The input START
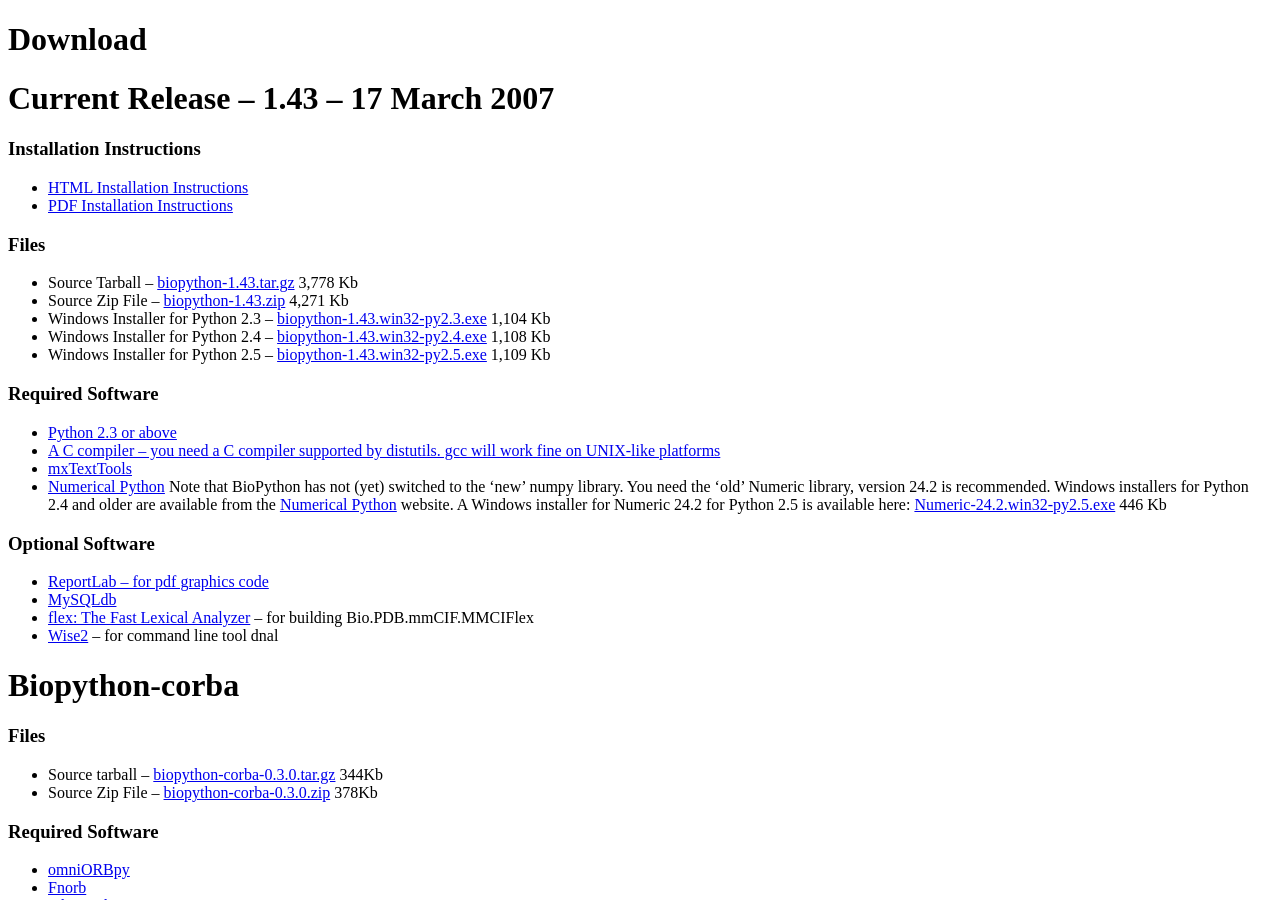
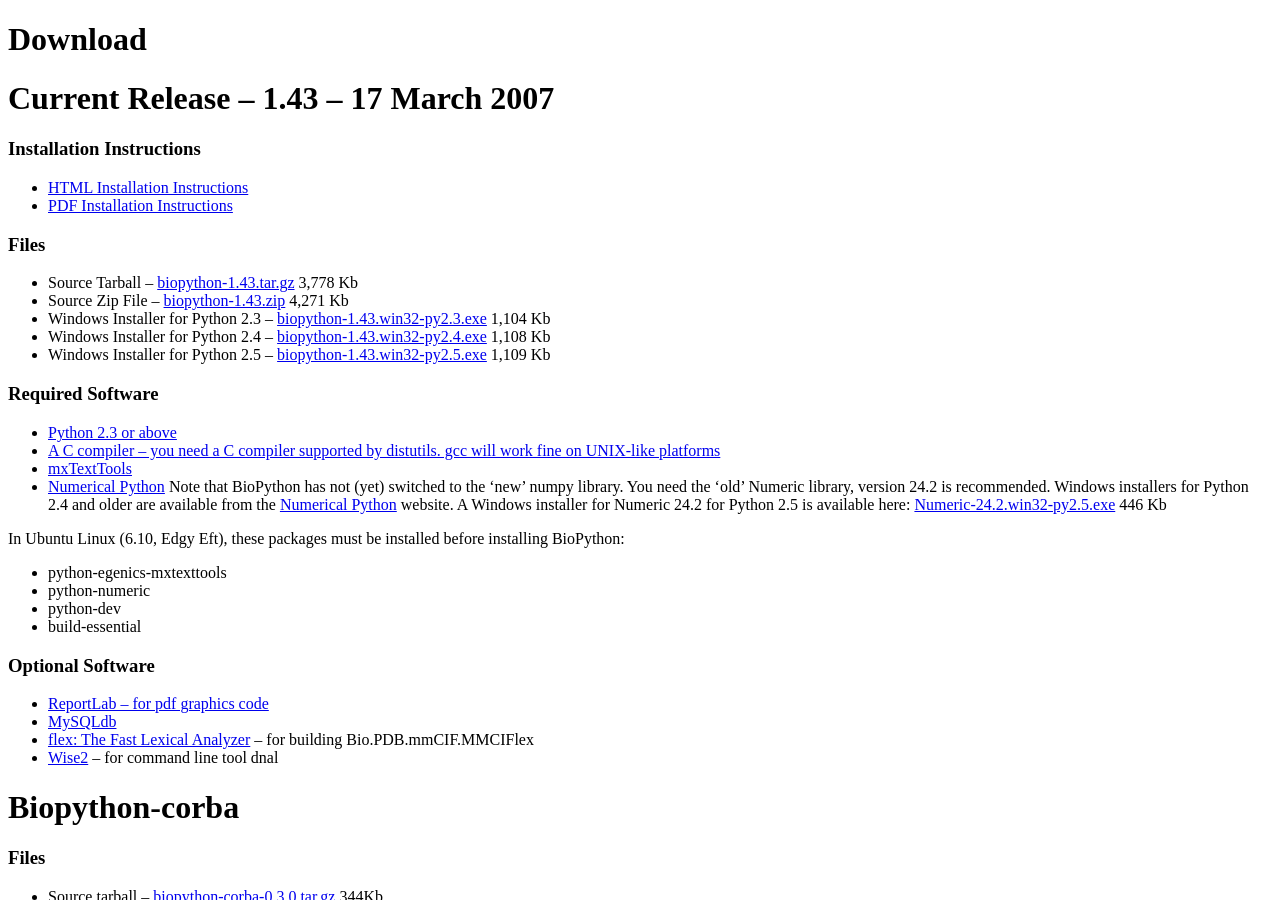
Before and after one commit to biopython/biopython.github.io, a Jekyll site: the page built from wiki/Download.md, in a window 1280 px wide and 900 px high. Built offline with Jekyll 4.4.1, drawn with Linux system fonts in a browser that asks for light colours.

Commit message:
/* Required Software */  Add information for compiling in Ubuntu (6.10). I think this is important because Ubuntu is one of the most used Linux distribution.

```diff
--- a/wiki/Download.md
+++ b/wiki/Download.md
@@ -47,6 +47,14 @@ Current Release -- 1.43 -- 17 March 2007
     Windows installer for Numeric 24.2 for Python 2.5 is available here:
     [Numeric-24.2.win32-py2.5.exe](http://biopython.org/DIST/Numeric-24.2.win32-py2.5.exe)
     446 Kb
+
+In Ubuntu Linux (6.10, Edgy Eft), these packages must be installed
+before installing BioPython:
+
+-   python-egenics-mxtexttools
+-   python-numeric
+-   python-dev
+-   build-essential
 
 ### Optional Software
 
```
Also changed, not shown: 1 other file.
The input END
The input START
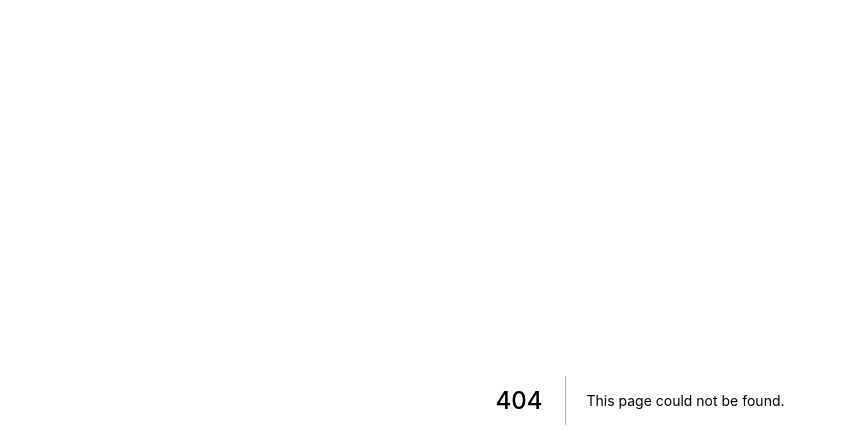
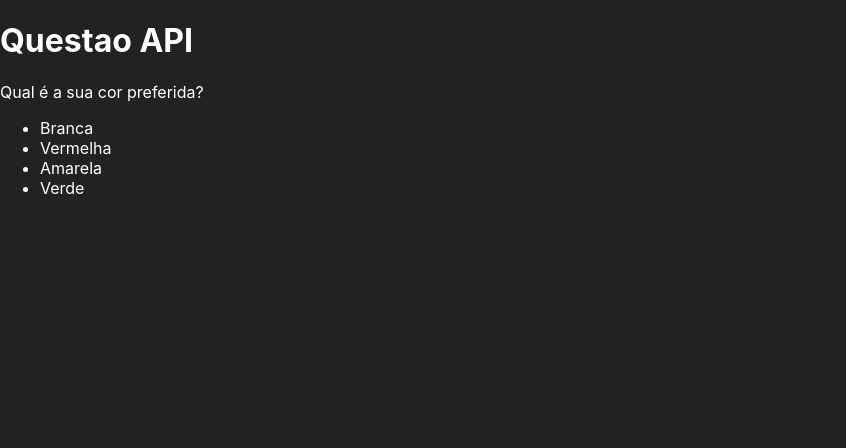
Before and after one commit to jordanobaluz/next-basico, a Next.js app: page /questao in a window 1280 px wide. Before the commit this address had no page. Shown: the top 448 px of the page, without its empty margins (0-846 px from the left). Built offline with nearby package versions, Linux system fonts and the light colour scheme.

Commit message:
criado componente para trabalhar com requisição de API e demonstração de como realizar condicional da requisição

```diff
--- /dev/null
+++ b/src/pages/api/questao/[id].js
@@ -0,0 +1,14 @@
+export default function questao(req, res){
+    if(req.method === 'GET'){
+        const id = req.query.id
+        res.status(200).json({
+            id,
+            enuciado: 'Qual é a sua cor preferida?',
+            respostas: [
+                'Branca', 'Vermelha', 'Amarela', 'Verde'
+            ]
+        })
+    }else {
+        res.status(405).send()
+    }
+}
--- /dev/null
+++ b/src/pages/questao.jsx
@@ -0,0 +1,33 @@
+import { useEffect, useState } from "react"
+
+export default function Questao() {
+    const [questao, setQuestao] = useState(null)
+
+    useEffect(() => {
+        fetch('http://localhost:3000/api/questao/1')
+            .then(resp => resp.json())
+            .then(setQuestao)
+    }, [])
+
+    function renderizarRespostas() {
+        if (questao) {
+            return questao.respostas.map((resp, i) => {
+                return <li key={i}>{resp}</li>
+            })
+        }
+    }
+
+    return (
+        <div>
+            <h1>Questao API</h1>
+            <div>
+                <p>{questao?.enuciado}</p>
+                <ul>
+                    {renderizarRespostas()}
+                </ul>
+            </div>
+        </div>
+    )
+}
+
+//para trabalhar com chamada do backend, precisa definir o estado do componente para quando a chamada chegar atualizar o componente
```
The input END
• [Assignment]:
Only the lines with "Ubuntu" are needed; find them in the records and copy each one.

• [Reply]:
/* Required Software */  Add information for compiling in Ubuntu (6.10). I think this is important because Ubuntu is one of the most used Linux distribution.
+In Ubuntu Linux (6.10, Edgy Eft), these packages must be installed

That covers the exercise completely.